Like England, Wales voted to leave the European Union in last year’s referendum and Ukip made gains in a subsequent Welsh assembly election. Ukip’s collapse into chaos in recent months appears to have benefited the Conservatives, while traditional Labour voters are unhappy with Jeremy Corbyn’s leadership.
Mr Corbyn’s approach to nuclear weapons remained under the spotlight for a second day on Monday, with Scotland’s first minister Nicola Sturgeon urging the Labour leader to agree to scrapping the Trident nuclear programme for good. Conservatives portrayed Mr Corbyn as soft on defence when he said he ruled out the first use of nuclear weapons but Ms Sturgeon said his refusal to get rid of Trident altogether showed he was too weak for government.

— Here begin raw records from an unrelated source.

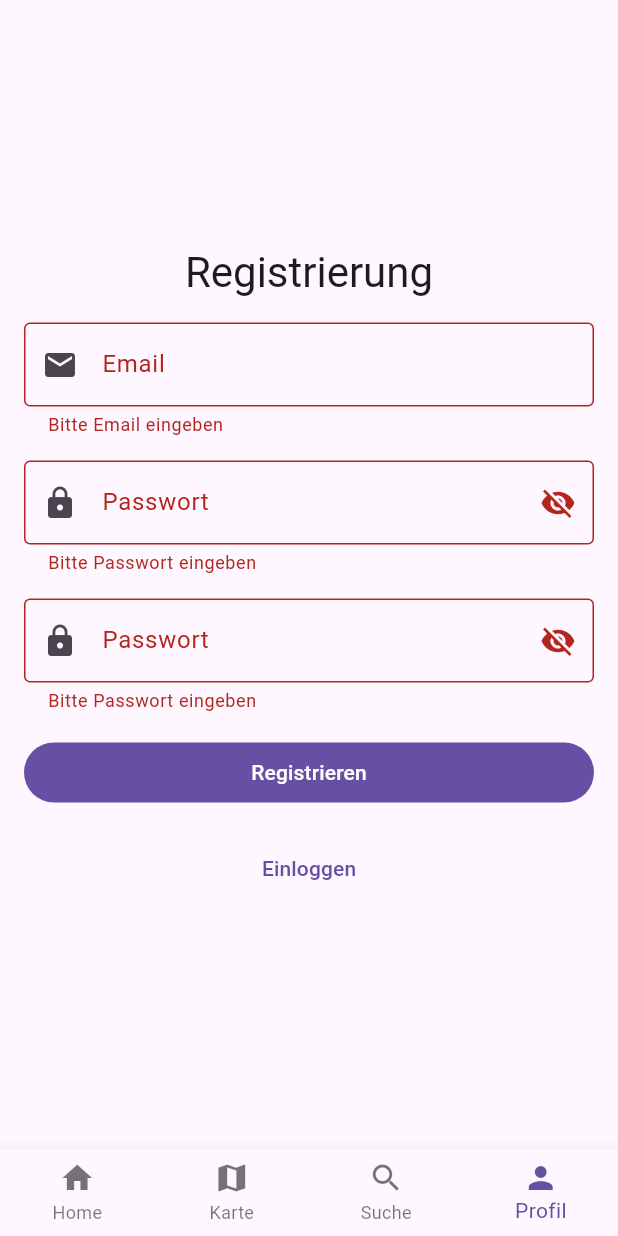
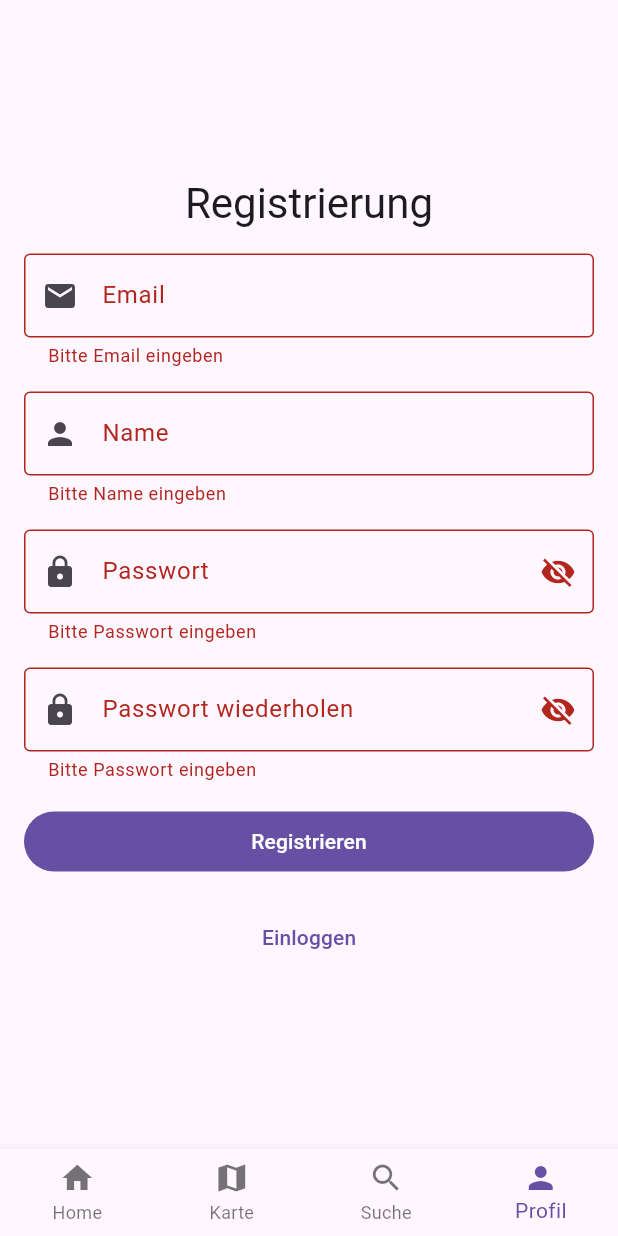
Before and after one commit to FabianRolfMatthiasNoll/EventRadar, a Flutter app: the RegisterScreen screen opened by its route, after a tap on "Registrieren", on a phone screen of 412 x 824 dp. Run offline on Flutter 3.47's test engine with Material 3 defaults, Android fonts, the phone set to English and light mode, and no system bars; our stand-ins replace cloud_firestore, firebase_auth, firebase_core, firebase_storage, flutter_dotenv, geolocator and 4 more; missing offline and left inert: firebase_app_check; accounts and stored records are empty.

Commit message:
edit register require displayName

```diff
--- a/event_radar/lib/core/services/auth_service.dart
+++ b/event_radar/lib/core/services/auth_service.dart
@@ -5,12 +5,13 @@ class AuthService {
     return FirebaseAuth.instance.currentUser;
   }
 
-  Future<RegisterStatus> registerWithEmailPassword(String email, String password) async {
+  Future<RegisterStatus> register(String email, String password, String name) async {
     try {
-      await FirebaseAuth.instance.createUserWithEmailAndPassword(
+      var credential = await FirebaseAuth.instance.createUserWithEmailAndPassword(
         email: email,
         password: password,
       );
+      await credential.user?.updateDisplayName(name);
       return RegisterStatus.success;
     } on FirebaseAuthException catch (e) {
       switch (e.code) {
--- a/event_radar/lib/views/profile/register_screen.dart
+++ b/event_radar/lib/views/profile/register_screen.dart
@@ -27,9 +27,10 @@ class _RegisterScreenState extends State<RegisterScreen> {
       setState(() {
         _isLoading = true;
       });
-      final status = await AuthService().registerWithEmailPassword(
+      final status = await AuthService().register(
         _emailController.text,
         _password1Controller.text,
+        _nameController.text,
       );
       String? message;
       switch (status) {
@@ -58,7 +59,7 @@ class _RegisterScreenState extends State<RegisterScreen> {
       });
       if (!mounted) return;
       if (message == null) {
-       context.go('/profile-settings');
+        context.go('/profile-settings');
       } else {
         ScaffoldMessenger.of(
           context,
@@ -74,6 +75,13 @@ class _RegisterScreenState extends State<RegisterScreen> {
   String? _validateEmail(String? value) {
     if (value == null || value.isEmpty) {
       return 'Bitte Email eingeben';
+    }
+    return null;
+  }
+
+  String? _validateName(String? value) {
+    if (value == null || value.isEmpty) {
+      return 'Bitte Name eingeben';
     }
     return null;
   }
@@ -114,15 +122,27 @@ class _RegisterScreenState extends State<RegisterScreen> {
                 prefixIcon: Icon(Icons.email),
               ),
             ),
+            TextFormField(
+              controller: _nameController,
+              validator: _validateName,
+              textInputAction: TextInputAction.next,
+              decoration: InputDecoration(
+                border: OutlineInputBorder(),
+                labelText: 'Name',
+                prefixIcon: Icon(Icons.person),
+              ),
+            ),
             PasswordFormField(
               controller: _password1Controller,
               validator: _validatePassword,
               textInputAction: TextInputAction.next,
+              labelText: 'Passwort',
             ),
             PasswordFormField(
               controller: _password2Controller,
               validator: _validatePassword,
               textInputAction: TextInputAction.next,
+              labelText: 'Passwort wiederholen',
             ),
             _isLoading
                 ? Center(child: CircularProgressIndicator())
--- a/event_radar/lib/widgets/password_form_field.dart
+++ b/event_radar/lib/widgets/password_form_field.dart
@@ -4,12 +4,14 @@ class PasswordFormField extends StatefulWidget {
   final TextEditingController? controller;
   final String? Function(String?)? validator;
   final TextInputAction? textInputAction;
+  final String? labelText;
 
   const PasswordFormField({
     super.key,
     this.controller,
     this.validator,
     this.textInputAction,
+    this.labelText = 'Passwort',
   });
 
   @override
@@ -37,7 +39,7 @@ class _PasswordFormFieldState extends State<PasswordFormField> {
       onFieldSubmitted: (_) => FocusScope.of(context).nextFocus(),
       decoration: InputDecoration(
         border: OutlineInputBorder(),
-        labelText: 'Passwort',
+        labelText: widget.labelText,
         prefixIcon: Icon(Icons.lock),
         suffixIcon: IconButton(
           icon: Icon(
```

“Labour on Trident is as confused as Labour is on so many other issues. That gets to the heart of Labour’s lack of credibility as an alternative government. The SNP opposes Trident, not just in principle, but at a time when our public services and the vulnerable in our society are under so much pressure, spending tens of billions of pounds on weapons of mass destruction is the wrong choice,” she said.
“Labour should have the guts to simply say that. It’s what we’re told Jeremy Corbyn believes so he should have the courage of his convictions and say it.”
Ms Sturgeon also attacked Theresa May on Monday, accusing the prime minister of calling the election to draw attention away from a criminal investigation into alleged election fraud by the Conservatives in the 2015 general election.
Mr Corbyn sought to shift the campaign focus away from defence, telling the Scottish Trade Union Conference how a Labour government would strengthen workers’ rights. The Communist Party of Britain said that, for the first time since 1920, it would not stand candidates at the election, calling on its members to back Labour candidates.
The Communist Party’s general secretary Robert Griffiths said the decision was aimed at bolstering the Labour left in any internal party struggle after the election.
“The maximum possible Labour vote is necessary not only to secure the election of a Labour government. We also recognise that this election marks a further intensification of the left-right struggle within the labour movement and the Labour party. The higher the Labour vote and the number of Labour MPs elected, the more secure will be the position of Jeremy Corbyn and his left allies in the parliamentary Labour party,” he said.
Ukip, which has seen its fortunes slide since last year’s EU referendum, on Monday unveiled a number of policy proposals targeting Britain’s Muslims. They include a ban on wearing the full-face veil in public and mandatory, intimate medical checks for girls judged to be at risk of female genital mutilation.